Before-and-after change records:

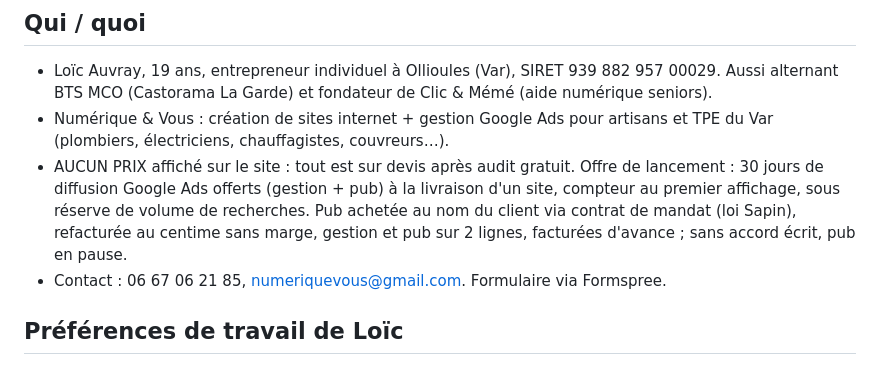
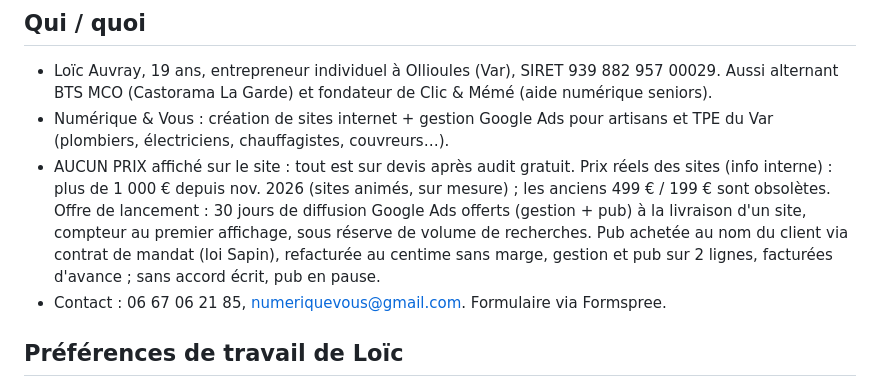
Before and after one commit to loicauv-byte/clicetmeme-vraie, a Markdown page: CLAUDE.md, the part around the change. Rendered like a GitHub page.

Commit message:
CLAUDE.md : prix réels des sites (interne)
Co-Authored-By: Claude Opus 5.5 <noreply@anthropic.com>
Claude-Session: https://claude.ai/code/session_01Y99ZyQyFj13pqc8nFgHTEx

```diff
--- a/CLAUDE.md
+++ b/CLAUDE.md
@@ -3,7 +3,7 @@
 ## Qui / quoi
 - Loïc Auvray, 19 ans, entrepreneur individuel à Ollioules (Var), SIRET 939 882 957 00029. Aussi alternant BTS MCO (Castorama La Garde) et fondateur de Clic & Mémé (aide numérique seniors).
 - Numérique & Vous : création de sites internet + gestion Google Ads pour artisans et TPE du Var (plombiers, électriciens, chauffagistes, couvreurs…).
-- AUCUN PRIX affiché sur le site : tout est sur devis après audit gratuit. Offre de lancement : 30 jours de diffusion Google Ads offerts (gestion + pub) à la livraison d'un site, compteur au premier affichage, sous réserve de volume de recherches. Pub achetée au nom du client via contrat de mandat (loi Sapin), refacturée au centime sans marge, gestion et pub sur 2 lignes, facturées d'avance ; sans accord écrit, pub en pause.
+- AUCUN PRIX affiché sur le site : tout est sur devis après audit gratuit. Prix réels des sites (info interne) : plus de 1 000 € depuis nov. 2026 (sites animés, sur mesure) ; les anciens 499 € / 199 € sont obsolètes. Offre de lancement : 30 jours de diffusion Google Ads offerts (gestion + pub) à la livraison d'un site, compteur au premier affichage, sous réserve de volume de recherches. Pub achetée au nom du client via contrat de mandat (loi Sapin), refacturée au centime sans marge, gestion et pub sur 2 lignes, facturées d'avance ; sans accord écrit, pub en pause.
 - Contact : 06 67 06 21 85, numeriquevous@gmail.com. Formulaire via Formspree.
 
 ## Préférences de travail de Loïc
```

Problem statement: Above are the entries; copy out every line among them that contains the word "Loïc".

Answer space:
 - Loïc Auvray, 19 ans, entrepreneur individuel à Ollioules (Var), SIRET 939 882 957 00029. Aussi alternant BTS MCO (Castorama La Garde) et fondateur de Clic & Mémé (aide numérique seniors).
 ## Préférences de travail de Loïc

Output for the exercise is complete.